This development of the ecosystem can be monitored in many ways. One of those is using bright yellow plastic insect catchers placed in the middle of the vineyards. Attracted by the colour, the flying creatures then hit the perspex dividers and fall into water where they are later catalogued and analysed. The crawling creatures are also collected to obtain an overall picture of the ecosystem of the vines and wine growers use this information to decide then on how to encourage certain insects which protect against disease. In some cases feramones are planted in the vines to attract certain male insects and prevent females from hatching what would be harmful eggs in get cipro in mexico those environments.

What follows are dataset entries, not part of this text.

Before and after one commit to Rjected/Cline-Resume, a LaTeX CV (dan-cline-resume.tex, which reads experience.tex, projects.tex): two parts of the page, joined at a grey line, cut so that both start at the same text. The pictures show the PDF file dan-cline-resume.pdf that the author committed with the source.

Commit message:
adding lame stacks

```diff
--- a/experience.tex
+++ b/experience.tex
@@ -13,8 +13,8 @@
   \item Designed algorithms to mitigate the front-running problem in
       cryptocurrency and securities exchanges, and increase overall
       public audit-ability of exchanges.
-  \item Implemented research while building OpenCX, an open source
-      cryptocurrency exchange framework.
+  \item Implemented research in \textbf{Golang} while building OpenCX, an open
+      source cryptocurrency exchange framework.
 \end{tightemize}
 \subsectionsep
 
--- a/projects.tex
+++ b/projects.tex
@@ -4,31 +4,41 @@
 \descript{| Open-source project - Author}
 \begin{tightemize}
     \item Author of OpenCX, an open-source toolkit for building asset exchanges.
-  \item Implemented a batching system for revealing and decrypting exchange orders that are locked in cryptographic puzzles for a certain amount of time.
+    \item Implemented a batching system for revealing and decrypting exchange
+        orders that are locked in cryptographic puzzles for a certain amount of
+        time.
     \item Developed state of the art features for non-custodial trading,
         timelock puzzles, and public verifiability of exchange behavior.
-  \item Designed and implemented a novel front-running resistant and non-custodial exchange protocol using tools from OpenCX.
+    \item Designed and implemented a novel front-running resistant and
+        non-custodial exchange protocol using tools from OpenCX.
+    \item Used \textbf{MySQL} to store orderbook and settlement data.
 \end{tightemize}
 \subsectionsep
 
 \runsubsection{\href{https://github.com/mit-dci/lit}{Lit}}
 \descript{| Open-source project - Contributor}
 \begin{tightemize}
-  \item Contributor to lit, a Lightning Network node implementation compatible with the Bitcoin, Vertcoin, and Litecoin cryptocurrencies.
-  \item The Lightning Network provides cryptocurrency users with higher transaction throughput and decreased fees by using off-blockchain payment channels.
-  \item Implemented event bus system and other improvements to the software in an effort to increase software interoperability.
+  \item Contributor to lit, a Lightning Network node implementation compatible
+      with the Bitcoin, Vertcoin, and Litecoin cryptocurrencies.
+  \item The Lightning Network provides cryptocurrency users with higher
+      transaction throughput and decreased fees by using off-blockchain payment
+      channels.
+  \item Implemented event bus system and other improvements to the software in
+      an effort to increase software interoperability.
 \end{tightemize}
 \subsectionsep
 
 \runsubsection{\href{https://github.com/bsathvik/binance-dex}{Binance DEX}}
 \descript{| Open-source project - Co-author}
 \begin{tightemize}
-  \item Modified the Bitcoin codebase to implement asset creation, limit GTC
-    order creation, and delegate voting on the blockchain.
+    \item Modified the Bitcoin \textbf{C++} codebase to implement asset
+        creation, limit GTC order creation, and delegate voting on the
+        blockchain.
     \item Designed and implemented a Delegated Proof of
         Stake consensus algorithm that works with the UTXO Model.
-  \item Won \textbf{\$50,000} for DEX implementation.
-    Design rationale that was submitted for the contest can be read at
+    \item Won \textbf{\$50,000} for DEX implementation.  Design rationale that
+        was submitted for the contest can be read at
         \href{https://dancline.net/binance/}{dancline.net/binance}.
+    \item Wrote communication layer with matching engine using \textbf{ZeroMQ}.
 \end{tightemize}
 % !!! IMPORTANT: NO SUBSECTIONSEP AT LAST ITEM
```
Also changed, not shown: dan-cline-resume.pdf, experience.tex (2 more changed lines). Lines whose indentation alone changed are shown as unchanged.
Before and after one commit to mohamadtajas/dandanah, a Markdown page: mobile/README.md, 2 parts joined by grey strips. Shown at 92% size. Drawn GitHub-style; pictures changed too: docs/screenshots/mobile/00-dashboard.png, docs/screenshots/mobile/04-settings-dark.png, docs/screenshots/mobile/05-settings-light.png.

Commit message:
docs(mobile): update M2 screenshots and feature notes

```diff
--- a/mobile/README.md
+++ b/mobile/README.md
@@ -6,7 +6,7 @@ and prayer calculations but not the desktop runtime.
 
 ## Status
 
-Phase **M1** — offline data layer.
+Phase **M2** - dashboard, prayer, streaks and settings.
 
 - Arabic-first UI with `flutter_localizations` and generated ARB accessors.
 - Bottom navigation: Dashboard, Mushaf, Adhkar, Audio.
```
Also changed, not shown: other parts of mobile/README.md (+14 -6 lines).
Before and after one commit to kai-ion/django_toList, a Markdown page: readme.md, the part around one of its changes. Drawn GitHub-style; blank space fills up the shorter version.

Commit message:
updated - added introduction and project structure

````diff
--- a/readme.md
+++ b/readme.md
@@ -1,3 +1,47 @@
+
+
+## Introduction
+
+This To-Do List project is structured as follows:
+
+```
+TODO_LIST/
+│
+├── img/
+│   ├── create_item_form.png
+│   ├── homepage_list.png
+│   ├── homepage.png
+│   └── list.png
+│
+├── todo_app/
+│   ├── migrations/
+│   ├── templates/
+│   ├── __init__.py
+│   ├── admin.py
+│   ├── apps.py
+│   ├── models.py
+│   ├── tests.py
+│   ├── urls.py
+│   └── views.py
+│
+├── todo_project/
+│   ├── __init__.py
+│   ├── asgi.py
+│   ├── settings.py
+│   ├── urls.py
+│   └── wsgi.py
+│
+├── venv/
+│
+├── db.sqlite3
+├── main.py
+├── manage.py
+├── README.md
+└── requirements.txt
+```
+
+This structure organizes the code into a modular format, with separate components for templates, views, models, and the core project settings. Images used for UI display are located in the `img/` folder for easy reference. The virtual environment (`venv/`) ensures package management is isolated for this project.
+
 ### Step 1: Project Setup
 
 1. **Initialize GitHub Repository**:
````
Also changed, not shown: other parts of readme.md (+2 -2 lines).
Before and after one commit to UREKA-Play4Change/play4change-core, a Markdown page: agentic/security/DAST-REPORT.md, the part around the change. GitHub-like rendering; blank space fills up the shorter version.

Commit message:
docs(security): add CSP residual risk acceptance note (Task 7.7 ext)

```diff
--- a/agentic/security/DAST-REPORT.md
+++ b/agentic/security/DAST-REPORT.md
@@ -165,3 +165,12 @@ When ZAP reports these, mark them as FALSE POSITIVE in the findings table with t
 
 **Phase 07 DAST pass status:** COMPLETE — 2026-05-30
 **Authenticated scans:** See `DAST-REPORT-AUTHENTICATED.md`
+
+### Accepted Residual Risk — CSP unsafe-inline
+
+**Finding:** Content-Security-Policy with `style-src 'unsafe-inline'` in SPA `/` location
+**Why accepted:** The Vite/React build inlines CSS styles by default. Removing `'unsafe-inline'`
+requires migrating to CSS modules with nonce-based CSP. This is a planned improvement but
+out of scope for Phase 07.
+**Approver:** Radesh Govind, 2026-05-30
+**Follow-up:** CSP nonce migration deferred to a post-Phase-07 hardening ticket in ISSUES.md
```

Looking to use natural methods to reduce the amount of treatments in the area, the appellation also invested in weather stations which constantly monitor the humidity conditions to predict the risk of disease with more accuracy in each area of the appellation. Over the past ten years, these have helped to drastically reduce the use of treatments in the area thus sustaining the natural philosophy of wine-making shared in the area and also reducing the financial burden on the wine producers.
As tastes change, this makes wine producers not only more efficient having to invest less in expensive treatments to counteract diseases and use natural solutions to promote an ecosystem which works to help the vines be protected and produce better quality grapes. The Loire is also in an excellent position to feed off the recent trend for organic produce and wines and we got the impression that the Loire producers have worked together to develop a system which protects not only their livelihoods but also their health and well-being. Now if that’s not worth raising a glass to then what is?
Visitors to the Loire can join in the fun and explore 16 of the appellations by bike or by foot on the weekend of 3rd & 4th September. See online for more details..